What a trickster. I belived it!
First the alarm clock rang. It was 3:00 in the morning.
“Olechka, wake up!” – Mariana’s voice came from behind the wall. And laughter. The plywood was so thin and holey that we could interject with the whole group without raising our voices.
It must have been minus 15 outside. It was unthinkably cold!
We gathered in Sasha’s room, drank tea in silence, and snacked on honey. The porters were asleep in the dining room, it was too early to wake them up.
We set out in pitch darkness. I, as usual, was the last to go. It’s a strange feeling when you don’t know where you’re going. It’s like being in a dark room, except you’re going up. And it’s hard to breathe. And from above and below there are chains of light cast by the lanterns of the ascendants.
I could turn back at any moment. I could have turned back at any moment. Or just a little bit more. Just to see the dawn.
But in the meantime there was no dawn. And all of a sudden I managed to get to the top.
Well, my new record. 5,645 meters.
But it wasn’t even the fact that we got a new altitude. It was that right next to us was Everest. We had never seen it so close and clear before, it had always been obscured by its neighbors.
The summit of Kala Pattar is considered tiny and ridiculous compared to the mountains around it. Mountaineers who plan to climb the summit of Everest go here for fun, to stretch themselves a bit. For us it was a serious achievement.
We stood in the pre-dawn twilight, gritting our teeth and waiting for the sun to come out from behind Everest. I could not feel my arms and legs, I had to rub them for a long time and I had to drink hot tea. That was my maximum… Can you believe how high I climbed? By myself!
All around, as far as I could see, were peaks of mountains. One higher than the other. Glaciers, moraines, lakes, white sky… A completely different world. Alien to man. And very soon I will leave it to return to civilization.
I never waited for the sunrise. It was just excruciatingly cold. And I couldn’t get the 20 km of route out of my mind. My husband and I slowly made our way down. There was a long, long descent ahead of us and the road home. But I guess I’ll put a period on this very moment. The moment I realized that I could do anything I wanted. That I’m much stronger than I thought I was two weeks ago. Than I had thought all my life…

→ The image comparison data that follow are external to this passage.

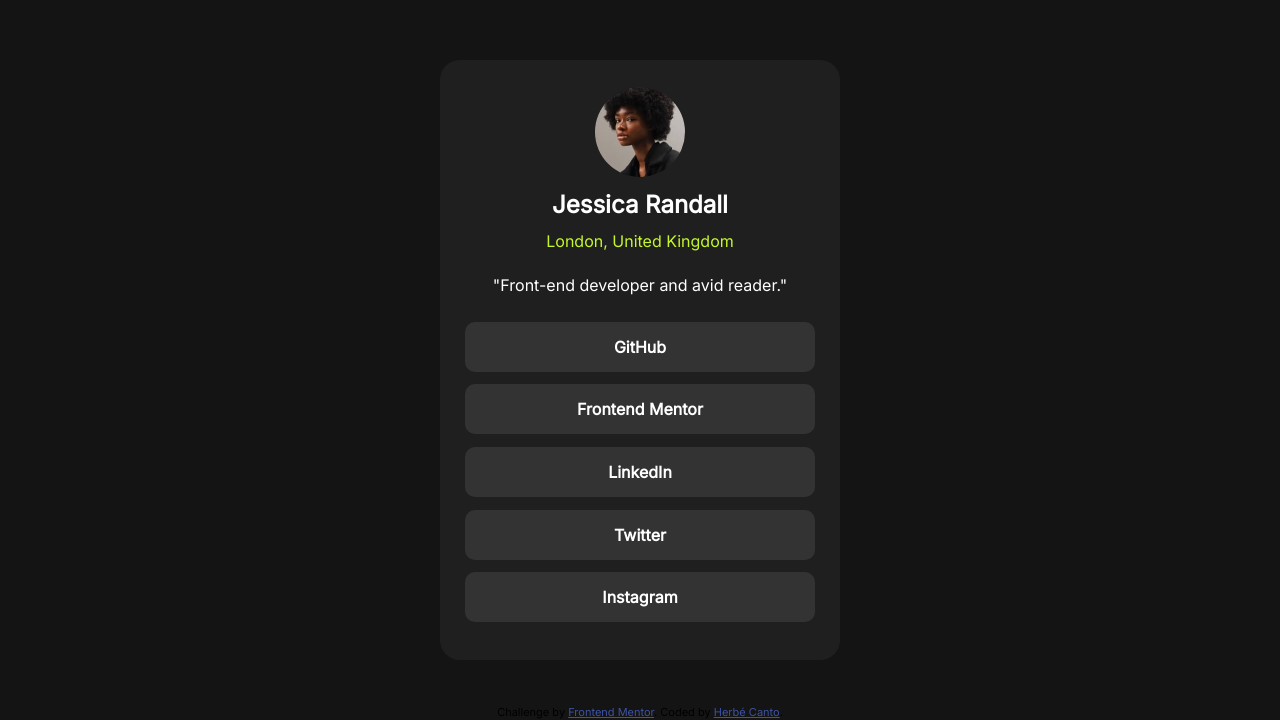
Repository: herbecanto/Social-Links-Profile
Page: index.html
The author's editor kept a copy of each file at every save. The page is drawn from the files as they stood at one save, then again after the next save.
The browser window is 1280 px wide. The pictures show the whole page.

Above is the page before, as saved 2025-01-22 21:51:57.

After the next save:
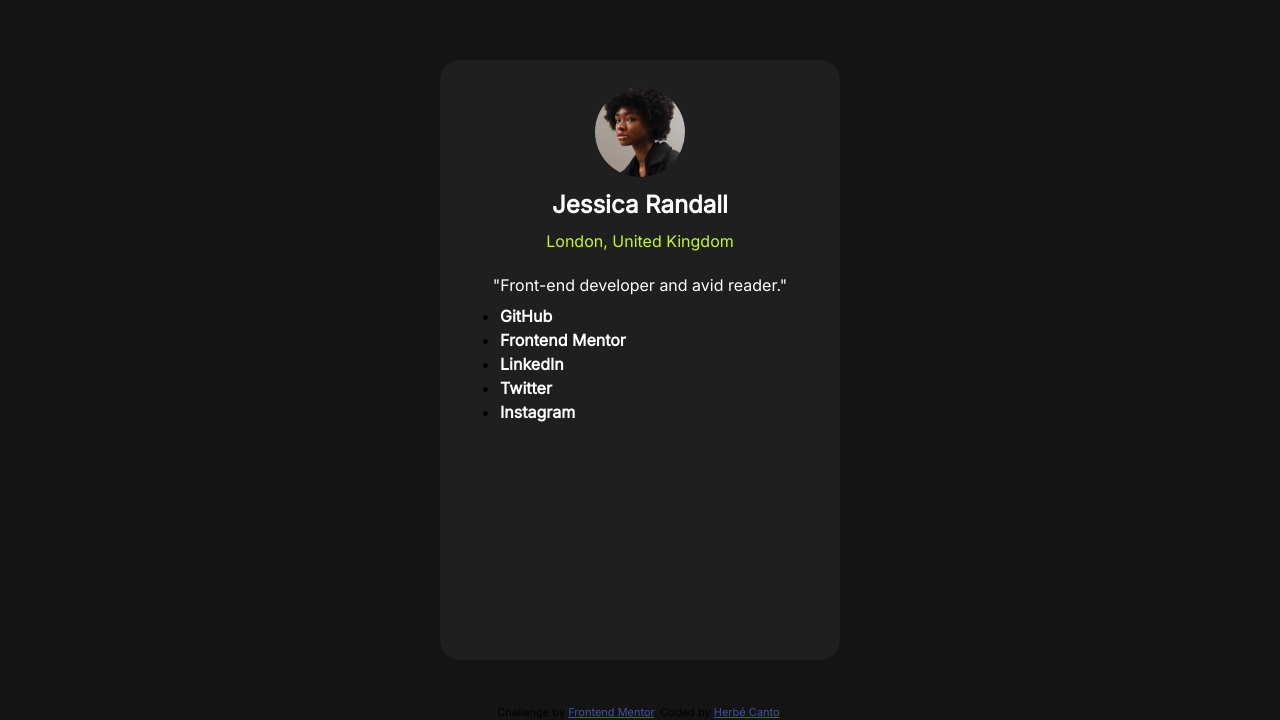
Saved 4 min 52 s later.
--- a/assets/styles/style.css
+++ b/assets/styles/style.css
@@ -161,7 +161,7 @@ main {
   margin-top: 20px;
 }
 
-.card-links {
+/* .card-links {
   display: flex;
 }
 
@@ -183,6 +183,7 @@ main {
   justify-content: center;
   align-items: center;
 }
+ */
 .card-links ul li a {
   text-decoration: none;
   color: var(--white);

So that was the end of my Himalayan story. But I’m sure there’s more to come. Because we are thoroughly addicted to the mountain drug. 🙂

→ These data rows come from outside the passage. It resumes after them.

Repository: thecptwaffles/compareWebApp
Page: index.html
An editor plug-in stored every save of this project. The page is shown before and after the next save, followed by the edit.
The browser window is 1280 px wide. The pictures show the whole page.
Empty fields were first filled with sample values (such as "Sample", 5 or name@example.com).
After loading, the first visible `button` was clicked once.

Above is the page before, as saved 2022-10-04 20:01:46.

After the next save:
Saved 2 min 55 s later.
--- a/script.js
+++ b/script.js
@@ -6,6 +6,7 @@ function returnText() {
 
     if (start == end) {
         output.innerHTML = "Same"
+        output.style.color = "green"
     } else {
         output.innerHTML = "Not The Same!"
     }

At times I wondered if I regretted that we went with someone. That we could have gone on our own and saved a lot of money. But no… I’m pretty sure I wouldn’t have made it to the end if I hadn’t had help. My husband and I wouldn’t have woken up at 4-6 in the morning to meet the sunrises during the climbs. We would be the last ones to wake up, and every day we would photograph the clouds instead of the mountains. When we got sick, we would probably give up. When the mountain sickness and hardship started, we would consider going down. Finally, I don’t want to think about the dangerous parts of the route where I might have maimed myself.
We didn’t worry about shelters, pass permits, tickets, porters, etc. We just walked. It wasn’t easy back then either. We were sure that if anything happened, Sasha would take care of us. He always had an answer for all our questions and worries. That was the tremendous support we needed. We were under the most reliable protection.
It turned out that we were hiking with three Kuluar employees at once. 🙂 And they all turned out to be terrific guys. They were supportive when things were tough. Made us laugh. Motivated us. Sang songs in the evenings. Told stories. And in Kathmandu we met the organizer of the company. Charismatic Taras with a broad smile, who was head over heels in love with the mountains. By the way, Taras is planning to climb Everest in 2018. That would be with him… But that’s for another time, too.
Everything is still to come! The whole world is still ahead of us. After all, now it’s interesting to visit its highest points. Thanks you, guys, for opening it for us! 🙂